WHAT IS REQUIRED
Word for word, output the data, with none of its pictures.

DATA SUPPLIED

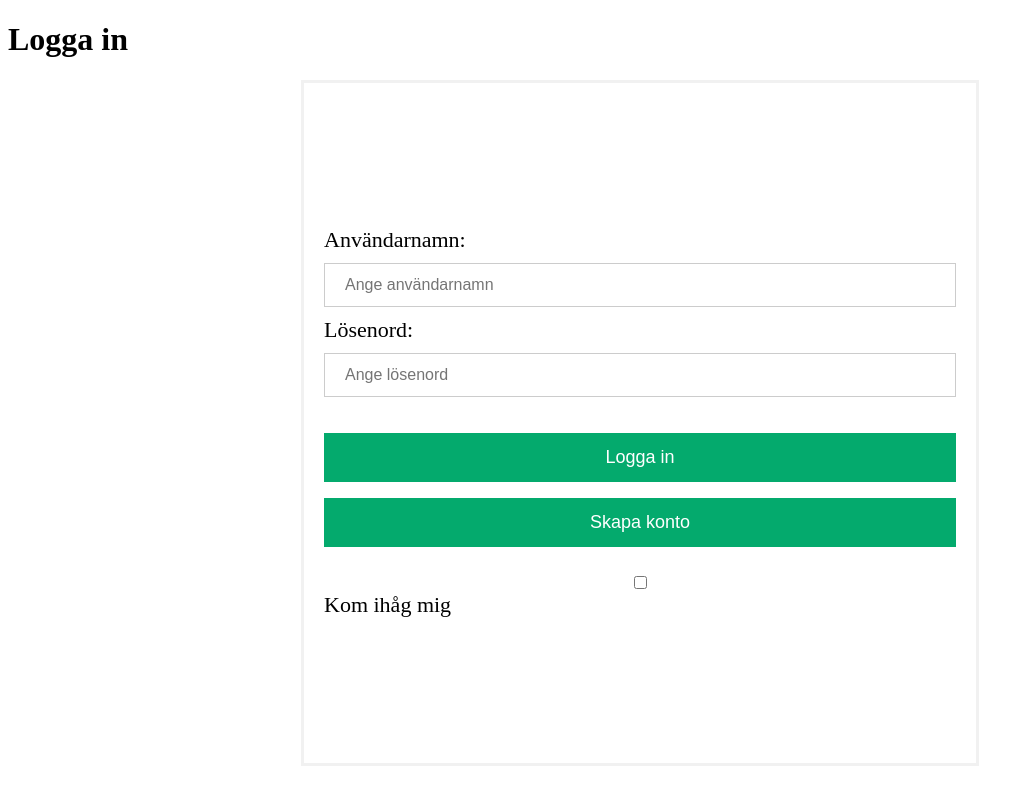
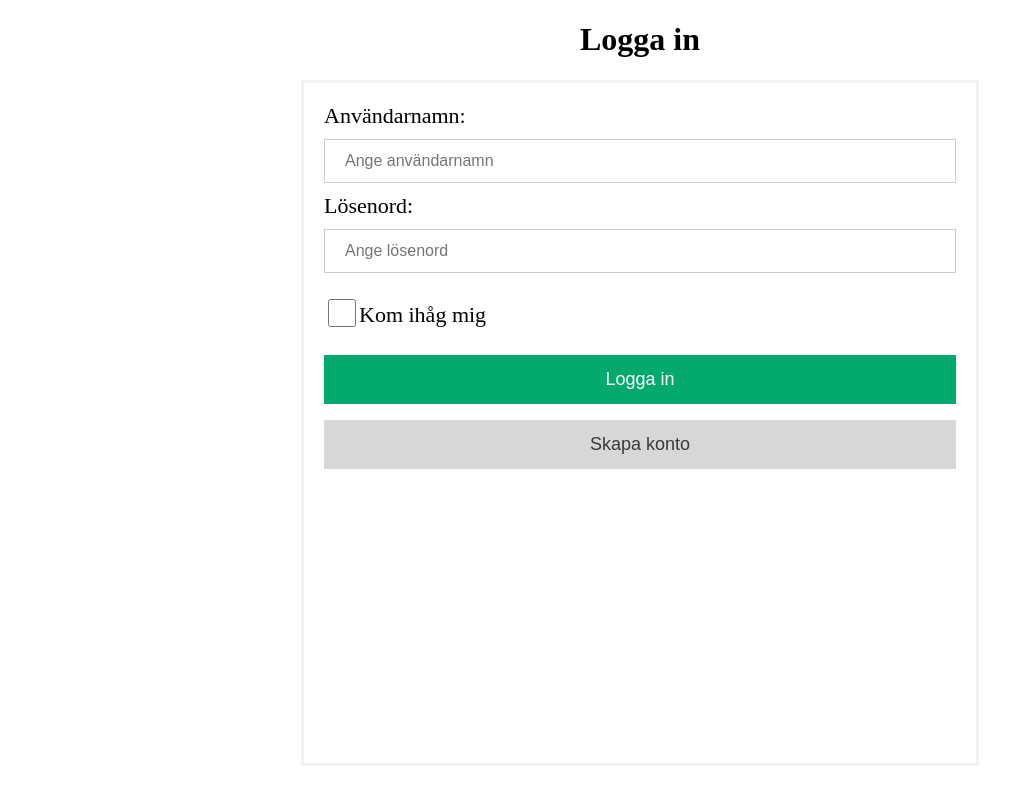
Before and after one commit to KrftaN/Webbshop-GA-2024-2025, a web app: file public/html/login.html in a window 1280 px wide. Shown: the whole page, without its empty margins (0-1034 px from the left). Run offline with its HTML, style and script files only (its server is not run), Linux system fonts and the light colour scheme.

Commit message:
Jag är stolt

```diff
--- a/public/css/login-style.css
+++ b/public/css/login-style.css
@@ -1,10 +1,13 @@
-form {
+h1{
+  text-align: center;
+}
+
+.form {
   border: 2px solid #f1f1f1;
   padding: 10px; /* Optimized for mobile spacing */
   min-height: 80vh;
   display: flex;
   flex-direction: column; /* Align items vertically */
-    justify-content: center; /* Center form content vertically */
 }
 
 input[type=text], input[type=password] {
@@ -22,12 +25,21 @@ form {
 }
 
 input[type=checkbox]{
-
+  width: 28px;
+  height: 28px;
+  margin-top: 0;
 }
 
-  button {
-    background-color: #04AA6D;
-    color: white;
+section{
+  display: flex;
+  height: 28px;
+  flex-direction: row;
+  align-items: center;
+}
+
+button{
+  background-color: #d8d7d7;
+  color: rgb(58, 58, 58);
   padding: 12px 18px;
   margin: 8px 0;
   border: none;
@@ -36,13 +48,18 @@ form {
   font-size: 22px;
 }
 
+button[type=submit]{
+  background-color: #04AA6D;
+  color: white;
+}
+
 button:hover {
   opacity: 0.8;
 }
 
 /* Styles for larger screens (PC and desktops) */
 @media screen and (min-width: 768px) {
-    form {
+  .form {
     border: 3px solid #f1f1f1; /* Larger border for bigger screens */
     padding: 20px; /* Add more padding for spacious layout */
     width: 50%; /* Center form for desktop view */
@@ -57,6 +74,5 @@ form {
   button {
     padding: 14px 20px; /* Adjust button size for desktop */
     font-size: 18px; /* Larger button text */
-      width: auto; /* Buttons don't need to span full width */
   }
 }
--- a/public/html/login.html
+++ b/public/html/login.html
@@ -10,20 +10,26 @@
 <body>
     <main>
         <h1>Logga in</h1>
+        <div class="form">
             <form action="index.html" method="post"> <!--Här är mitt formulär, här har jag en action vilket är vart man hamnar efter man tryckt på submit, använder metod post vilket skickar informationen genom bodyn separat medans get (den andra metoden) skickar det genom URL:en-->
                 <label for="username">Användarnamn:</label> <!--Kopplad till min input och visar texten Användarnamn:-->
                 <input type="text" id="username" name="username" placeholder="Ange användarnamn" pattern="[a-öA-Ö0-9]+" required> <!--En input med typ text som har id och name username vilket gör att jag kan länka label till den, har även en placeholder vilket visar text medans användaren inte matat in något i rutan. Har också en pattern vilket definerar vad som användaren får mata in, användaren får inte mata in tecken utanför dessa, har också en required vilket gör att jag inte kan klicka submit utan att fylla i den -->
 
                 <label for="password">Lösenord:</label>
                 <input type="password" id="password" name="password" placeholder="Ange lösenord" required> <!--Typ lösernord, gör texten till svarta prickar istället för att vissa användarens inputs för att ge användaren privicy med sitt lösernord-->
+                <br><br>
+                <section>
+                    <input type="checkbox" id="checkbox" name="checkbox" value="kom ihåg mig">
+                    <label for="checkbox">Kom ihåg mig</label>
+                </section>
                 <br>
 
                 <button type="submit">Logga in</button> <!--En knapp för att skicka in användarens inmatning och skicka användaren till action sidan-->
+            </form>
+            <form action="register.html">
                 <button>Skapa konto</button> <!--En knapp-->
-            <br>
-            <input type="checkbox" id="checkbox" name="checkbox" value="kom ihåg mig">
-            <label for="checkbox">Kom ihåg mig</label>
             </form>
+        </div>
     </main>
 </body>
 </html>
```
Lines whose indentation alone changed are shown as unchanged.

RESPONSE
Before and after one commit to KrftaN/Webbshop-GA-2024-2025, a web app: file public/html/login.html in a window 1280 px wide. Shown: the whole page, without its empty margins (0-1034 px from the left). Run offline with its HTML, style and script files only (its server is not run), Linux system fonts and the light colour scheme.

Commit message:
Jag är stolt

```diff
--- a/public/css/login-style.css
+++ b/public/css/login-style.css
@@ -1,10 +1,13 @@
-form {
+h1{
+  text-align: center;
+}
+
+.form {
   border: 2px solid #f1f1f1;
   padding: 10px; /* Optimized for mobile spacing */
   min-height: 80vh;
   display: flex;
   flex-direction: column; /* Align items vertically */
-    justify-content: center; /* Center form content vertically */
 }
 
 input[type=text], input[type=password] {
@@ -22,12 +25,21 @@ form {
 }
 
 input[type=checkbox]{
-
+  width: 28px;
+  height: 28px;
+  margin-top: 0;
 }
 
-  button {
-    background-color: #04AA6D;
-    color: white;
+section{
+  display: flex;
+  height: 28px;
+  flex-direction: row;
+  align-items: center;
+}
+
+button{
+  background-color: #d8d7d7;
+  color: rgb(58, 58, 58);
   padding: 12px 18px;
   margin: 8px 0;
   border: none;
@@ -36,13 +48,18 @@ form {
   font-size: 22px;
 }
 
+button[type=submit]{
+  background-color: #04AA6D;
+  color: white;
+}
+
 button:hover {
   opacity: 0.8;
 }
 
 /* Styles for larger screens (PC and desktops) */
 @media screen and (min-width: 768px) {
-    form {
+  .form {
     border: 3px solid #f1f1f1; /* Larger border for bigger screens */
     padding: 20px; /* Add more padding for spacious layout */
     width: 50%; /* Center form for desktop view */
@@ -57,6 +74,5 @@ form {
   button {
     padding: 14px 20px; /* Adjust button size for desktop */
     font-size: 18px; /* Larger button text */
-      width: auto; /* Buttons don't need to span full width */
   }
 }
--- a/public/html/login.html
+++ b/public/html/login.html
@@ -10,20 +10,26 @@
 <body>
     <main>
         <h1>Logga in</h1>
+        <div class="form">
             <form action="index.html" method="post"> <!--Här är mitt formulär, här har jag en action vilket är vart man hamnar efter man tryckt på submit, använder metod post vilket skickar informationen genom bodyn separat medans get (den andra metoden) skickar det genom URL:en-->
                 <label for="username">Användarnamn:</label> <!--Kopplad till min input och visar texten Användarnamn:-->
                 <input type="text" id="username" name="username" placeholder="Ange användarnamn" pattern="[a-öA-Ö0-9]+" required> <!--En input med typ text som har id och name username vilket gör att jag kan länka label till den, har även en placeholder vilket visar text medans användaren inte matat in något i rutan. Har också en pattern vilket definerar vad som användaren får mata in, användaren får inte mata in tecken utanför dessa, har också en required vilket gör att jag inte kan klicka submit utan att fylla i den -->
 
                 <label for="password">Lösenord:</label>
                 <input type="password" id="password" name="password" placeholder="Ange lösenord" required> <!--Typ lösernord, gör texten till svarta prickar istället för att vissa användarens inputs för att ge användaren privicy med sitt lösernord-->
+                <br><br>
+                <section>
+                    <input type="checkbox" id="checkbox" name="checkbox" value="kom ihåg mig">
+                    <label for="checkbox">Kom ihåg mig</label>
+                </section>
                 <br>
 
                 <button type="submit">Logga in</button> <!--En knapp för att skicka in användarens inmatning och skicka användaren till action sidan-->
+            </form>
+            <form action="register.html">
                 <button>Skapa konto</button> <!--En knapp-->
-            <br>
-            <input type="checkbox" id="checkbox" name="checkbox" value="kom ihåg mig">
-            <label for="checkbox">Kom ihåg mig</label>
             </form>
+        </div>
     </main>
 </body>
 </html>
```
Lines whose indentation alone changed are shown as unchanged.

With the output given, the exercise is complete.